Study co-author Essam Heggy, a research scientist at the University of Southern California (USC) and NASA’s Jet Propulsion Laboratory in Pasadena, said, “We suggest that this may not be true,” “We propose an alternative hypothesis that they originate from a deep pressurized groundwater source, which comes to the surface moving upward along ground cracks.”
The study’s lead author, Abotalib explained that the researchers were able to do this claim by studying the deserts on Earth.
“The experience we gained from our research in desert hydrology was the cornerstone in reaching this conclusion,” Abotalib added in the statement. “We have seen the same mechanisms in the North African Sahara and in the Arabian Peninsula and it helped us explore the same mechanism on Mars.”
“Spatial correlation between recurring slope lineae source regions and multi-scale fractures (such as joints and faults) in the southern mid-latitudes and in Valles Marineris suggests that recurring slope lineae preferably emanate from tectonic and impact-related fractures,” the researchers wrote in the study’s abstract. “We suggest that deep groundwater occasionally surfaces on Mars in present-day conditions.”
Curiosity Tastes First Sample in 'Clay-Bearing Unit': This new region on Mars might reveal more about the role of water on Mount Sharp.
Wednesday, April 10, 2019
Thursday, April 4, 2019
Plants are naturally amazing little machines – so giving them a bionic leg-up could unlock a whole new range of abilities.
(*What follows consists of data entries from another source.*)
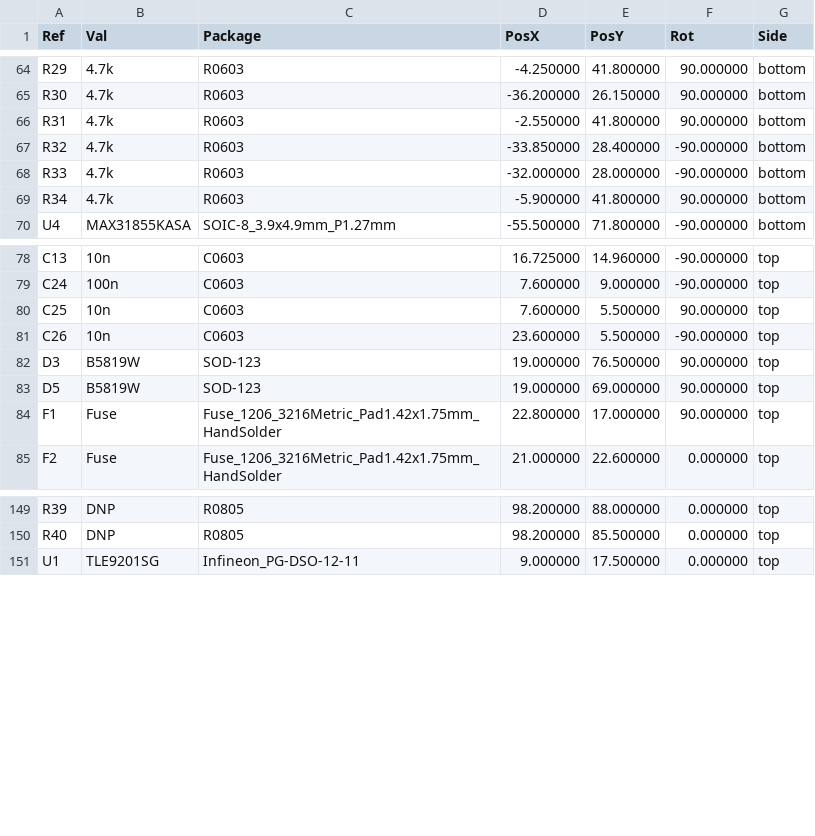
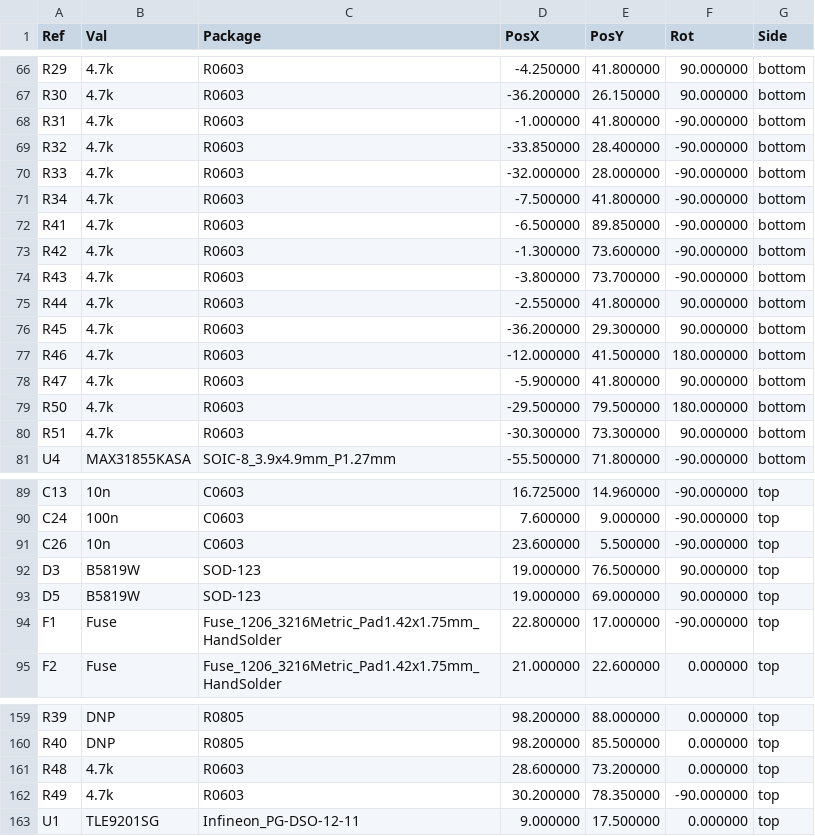
Before and after one commit to rusefi/uaefi, a CSV file: gerber/uaefi-all-pos.csv, drawn as a sheet; only a part is shown, gaps mark what is left out; the diff covers the shown part only.

```diff
--- a/gerber/uaefi-all-pos.csv
+++ b/gerber/uaefi-all-pos.csv
@@ -65,6 +67,15 @@ Ref,Val,Package,PosX,PosY,Rot,Side
 "R30","4.7k","R0603",-36.200000,26.150000,90.000000,bottom
-"R31","4.7k","R0603",-2.550000,41.800000,90.000000,bottom
+"R31","4.7k","R0603",-1.000000,41.800000,-90.000000,bottom
 "R32","4.7k","R0603",-33.850000,28.400000,-90.000000,bottom
 "R33","4.7k","R0603",-32.000000,28.000000,-90.000000,bottom
-"R34","4.7k","R0603",-5.900000,41.800000,90.000000,bottom
+"R34","4.7k","R0603",-7.500000,41.800000,-90.000000,bottom
+"R41","4.7k","R0603",-6.500000,89.850000,-90.000000,bottom
+"R42","4.7k","R0603",-1.300000,73.600000,-90.000000,bottom
+"R43","4.7k","R0603",-3.800000,73.700000,-90.000000,bottom
+"R44","4.7k","R0603",-2.550000,41.800000,90.000000,bottom
+"R45","4.7k","R0603",-36.200000,29.300000,90.000000,bottom
+"R46","4.7k","R0603",-12.000000,41.500000,180.000000,bottom
+"R47","4.7k","R0603",-5.900000,41.800000,90.000000,bottom
+"R50","4.7k","R0603",-29.500000,79.500000,180.000000,bottom
+"R51","4.7k","R0603",-30.300000,73.300000,90.000000,bottom
 "U4","MAX31855KASA","SOIC-8_3.9x4.9mm_P1.27mm",-55.500000,71.800000,-90.000000,bottom
@@ -79,3 +90,2 @@ Ref,Val,Package,PosX,PosY,Rot,Side
 "C24","100n","C0603",7.600000,9.000000,-90.000000,top
-"C25","10n","C0603",7.600000,5.500000,90.000000,top
 "C26","10n","C0603",23.600000,5.500000,-90.000000,top
@@ -83,3 +93,3 @@ Ref,Val,Package,PosX,PosY,Rot,Side
 "D5","B5819W","SOD-123",19.000000,69.000000,90.000000,top
-"F1","Fuse","Fuse_1206_3216Metric_Pad1.42x1.75mm_HandSolder",22.800000,17.000000,90.000000,top
+"F1","Fuse","Fuse_1206_3216Metric_Pad1.42x1.75mm_HandSolder",22.800000,17.000000,-90.000000,top
 "F2","Fuse","Fuse_1206_3216Metric_Pad1.42x1.75mm_HandSolder",21.000000,22.600000,0.000000,top
@@ -150,2 +160,4 @@ Ref,Val,Package,PosX,PosY,Rot,Side
 "R40","DNP","R0805",98.200000,85.500000,0.000000,top
+"R48","4.7k","R0603",28.600000,73.200000,0.000000,top
+"R49","4.7k","R0603",30.200000,78.350000,-90.000000,top
 "U1","TLE9201SG","Infineon_PG-DSO-12-11",9.000000,17.500000,0.000000,top
```
Also changed, not shown: 2 added rows and 9 edited cells elsewhere in this file, gerber/uaefi.csv, 16 other files.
Now a team of researchers from the University of Melbourne has developed a new way to turn plants into nanomaterial factories, which could allow them to act as chemical sensors or even allow them to survive in harsh environments, such as in space or on Mars.
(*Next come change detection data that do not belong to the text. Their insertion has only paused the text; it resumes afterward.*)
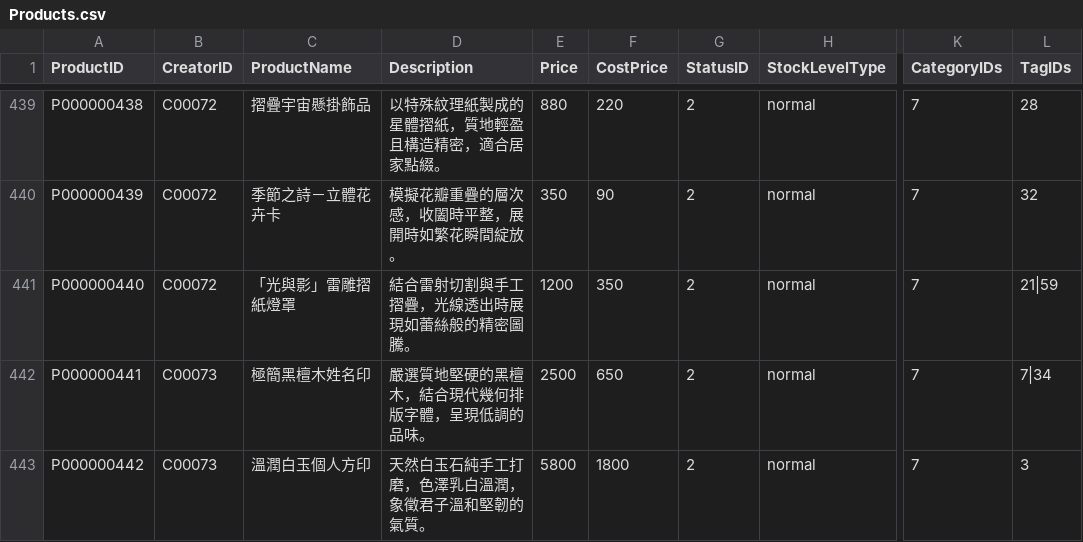
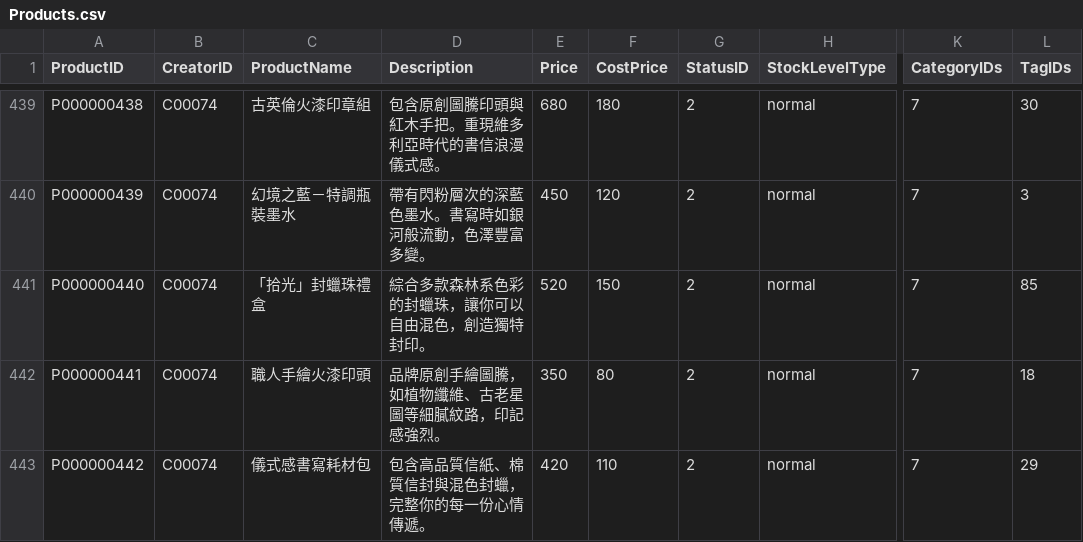
Before and after one commit to bread1206-code/CraftDailyCorner, a CSV file: CraftDailyCorner/Seed/Demo/DataFiles/Products.csv, drawn as a sheet; only a part is shown, gaps mark what is left out; the diff covers the shown part only; the diff names each change by its address in the sheet, - before the commit and + after, or states it on an @@ line.

```diff
--- a/CraftDailyCorner/Seed/Demo/DataFiles/Products.csv
+++ b/CraftDailyCorner/Seed/Demo/DataFiles/Products.csv
-B439:B441 (CreatorID): C00072
+B439:B441 (CreatorID): C00074
-C439 (ProductName): 摺疊宇宙懸掛飾品
+C439 (ProductName): 古英倫火漆印章組
-D439 (Description): 以特殊紋理紙製成的星體摺紙，質地輕盈且構造精密，適合居家點綴。
+D439 (Description): 包含原創圖騰印頭與紅木手把。重現維多利亞時代的書信浪漫儀式感。
-E439 (Price): 880
+E439 (Price): 680
-F439 (CostPrice): 220
+F439 (CostPrice): 180
-L439 (TagIDs): 28
+L439 (TagIDs): 30
-C440 (ProductName): 季節之詩－立體花卉卡
+C440 (ProductName): 幻境之藍－特調瓶裝墨水
-D440 (Description): 模擬花瓣重疊的層次感，收闔時平整，展開時如繁花瞬間綻放。
+D440 (Description): 帶有閃粉層次的深藍色墨水。書寫時如銀河般流動，色澤豐富多變。
-E440 (Price): 350
+E440 (Price): 450
-F440 (CostPrice): 90
+F440 (CostPrice): 120
-L440 (TagIDs): 32
+L440 (TagIDs): 3
-C441 (ProductName): 「光與影」雷雕摺紙燈罩
+C441 (ProductName): 「拾光」封蠟珠禮盒
-D441 (Description): 結合雷射切割與手工摺疊，光線透出時展現如蕾絲般的精密圖騰。
+D441 (Description): 綜合多款森林系色彩的封蠟珠，讓你可以自由混色，創造獨特封印。
-E441 (Price): 1200
+E441 (Price): 520
-F441 (CostPrice): 350
+F441 (CostPrice): 150
-L441 (TagIDs): 21|59
+L441 (TagIDs): 85
-B442:B443 (CreatorID): C00073
+B442:B443 (CreatorID): C00074
-C442 (ProductName): 極簡黑檀木姓名印
+C442 (ProductName): 職人手繪火漆印頭
-D442 (Description): 嚴選質地堅硬的黑檀木，結合現代幾何排版字體，呈現低調的品味。
+D442 (Description): 品牌原創手繪圖騰，如植物纖維、古老星圖等細膩紋路，印記感強烈。
-E442 (Price): 2500
+E442 (Price): 350
-F442 (CostPrice): 650
+F442 (CostPrice): 80
-L442 (TagIDs): 7|34
+L442 (TagIDs): 18
-C443 (ProductName): 溫潤白玉個人方印
+C443 (ProductName): 儀式感書寫耗材包
-D443 (Description): 天然白玉石純手工打磨，色澤乳白溫潤，象徵君子溫和堅韌的氣質。
+D443 (Description): 包含高品質信紙、棉質信封與混色封蠟，完整你的每一份心情傳遞。
-E443 (Price): 5800
+E443 (Price): 420
-F443 (CostPrice): 1800
+F443 (CostPrice): 110
-L443 (TagIDs): 3
+L443 (TagIDs): 29
```
Also changed, not shown: 113 edited cells elsewhere in this file, 20 other files.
While both of those used carbon nanotubes, the new study used a class of nanomaterials called metal-organic frameworks (MOF). These are made of metal ions linked to organic molecules, forming crystals that have the highest surface area of any known material. That makes MOFs perfect for absorbing and storing molecules, which could be useful for capturing carbon, filtering water or sensing chemicals.
MOFs themselves are too big to be absorbed into a plant's vascular system. Instead, the team added metal salts and organic linkers to water, then placed plants into it. The idea is that the plants then absorb those precursor molecules and assemble them into MOFs inside their tissues.
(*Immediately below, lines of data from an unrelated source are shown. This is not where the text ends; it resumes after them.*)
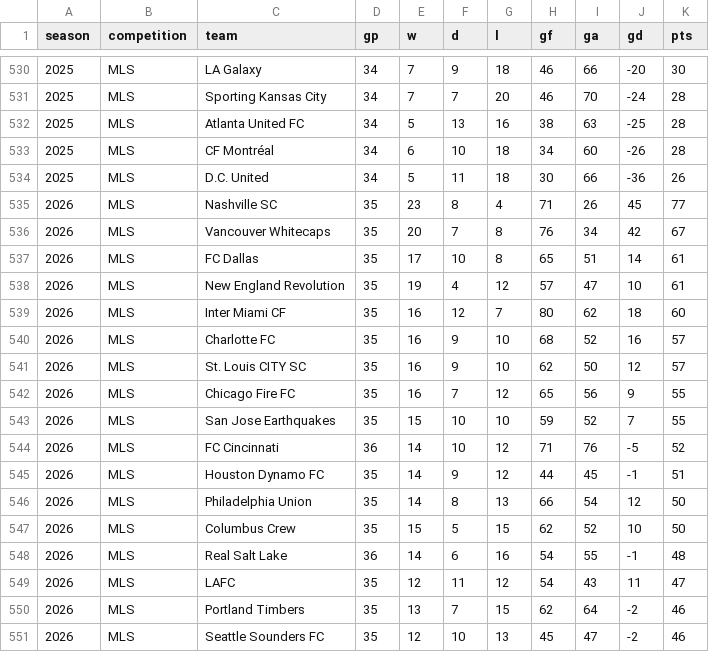
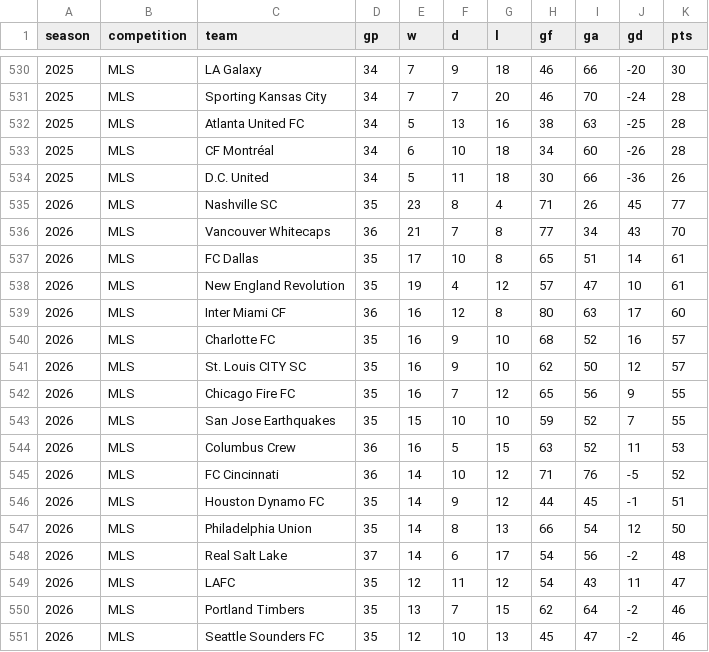
Before and after one commit to fakeronjan/cobi, a CSV file: cobi_standings.csv, drawn as a sheet; only a part is shown, gaps mark what is left out.

```diff
--- a/cobi_standings.csv
+++ b/cobi_standings.csv
@@ -535,6 +535,6 @@ season,competition,team,gp,w,d,l,gf,ga,gd,pts
 2026,MLS,Nashville SC,35,23,8,4,71,26,45,77
-2026,MLS,Vancouver Whitecaps,35,20,7,8,76,34,42,67
+2026,MLS,Vancouver Whitecaps,36,21,7,8,77,34,43,70
 2026,MLS,FC Dallas,35,17,10,8,65,51,14,61
 2026,MLS,New England Revolution,35,19,4,12,57,47,10,61
-2026,MLS,Inter Miami CF,35,16,12,7,80,62,18,60
+2026,MLS,Inter Miami CF,36,16,12,8,80,63,17,60
 2026,MLS,Charlotte FC,35,16,9,10,68,52,16,57
@@ -543,2 +543,3 @@ season,competition,team,gp,w,d,l,gf,ga,gd,pts
 2026,MLS,San Jose Earthquakes,35,15,10,10,59,52,7,55
+2026,MLS,Columbus Crew,36,16,5,15,63,52,11,53
 2026,MLS,FC Cincinnati,36,14,10,12,71,76,-5,52
@@ -546,4 +547,3 @@ season,competition,team,gp,w,d,l,gf,ga,gd,pts
 2026,MLS,Philadelphia Union,35,14,8,13,66,54,12,50
-2026,MLS,Columbus Crew,35,15,5,15,62,52,10,50
-2026,MLS,Real Salt Lake,36,14,6,16,54,55,-1,48
+2026,MLS,Real Salt Lake,37,14,6,17,54,56,-2,48
 2026,MLS,LAFC,35,12,11,12,54,43,11,47
```
Also changed, not shown: mls_schedule.csv, 15 other files.
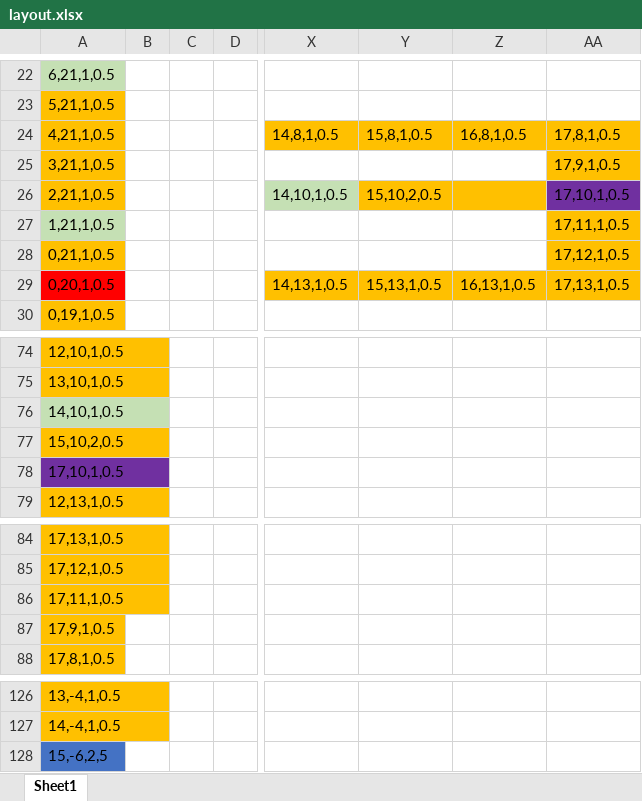
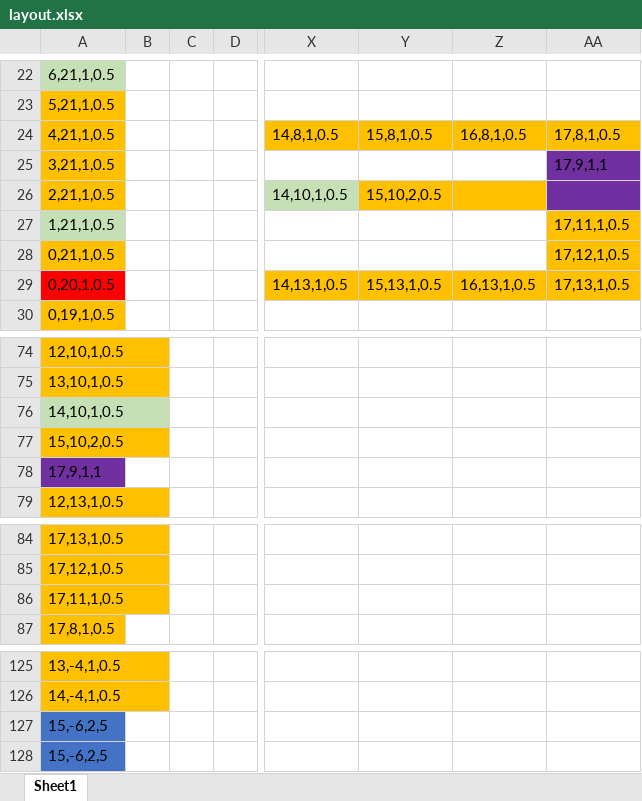
Before and after one commit to andmannion/GameOfLife, an Excel workbook: utils/boardLayout/layout.xlsx, sheet Sheet1, drawn as a sheet; only a part is shown, gaps mark what is left out; values as stored, in another font and other column widths than the file's, no borders; removed rows and columns are numbered as before the commit, all else as after; rows hold the shown columns only; the diff names each change by its address in the sheet, - before the commit and + after, or states it on an @@ line.

Commit message:
Fix for malformed board at baby stop tile

```diff
--- a/utils/boardLayout/layout.xlsx (sheet Sheet1)
+++ b/utils/boardLayout/layout.xlsx (sheet Sheet1)
-AA25: 17,9,1,0.5
+AA25: 17,9,1,1
-AA25 fill: #FFC000
+AA25 fill: #7030A0
-AA26: 17,10,1,0.5
+AA26: (empty)
-A78: 17,10,1,0.5
+A78: 17,9,1,1
-row 87: 17,9,1,0.5
+row 127: 15,-6,2,5
```
Also changed, not shown: 2 other files.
To test how well that works, the researchers placed lotus plant clippings into water containing MOF precursors that would grow into fluorescent crystals. That worked, and the team could then use these nanobionic lotus plants as chemical sensors – basically, when there was acetone in the water, the fluorescence faded a little.
As well as getting plants to assemble MOFs, the material could also be used as a coating. Not only can that give plants access to more of the light spectrum for photosynthesis, but protect them from damaging UV light.
To test this aspect, the researchers coated cuttings of chrysanthemum and lilyturf with luminescent MOFs, and then exposed them to UV light for three hours. Those that had been coated suffered less wilting and bleaching than uncoated clippings. This could make MOF coatings particularly useful if we want to one day grow crops on Mars.
"As we contemplate growing crops in space or on Mars where you don't have an atmosphere and are bombarded by UV rays, something like this could be helpful," says Joseph Richardson, lead researcher on the study. "That's because it not only protects the plants from the UV rays, but it also turns them into useful energy. Especially as you get farther away from the sun, it's harder to capture all of the light you'd need for photosynthesis."
The team is presenting the study at the American Chemical Society National Meeting & Exposition in Florida this week.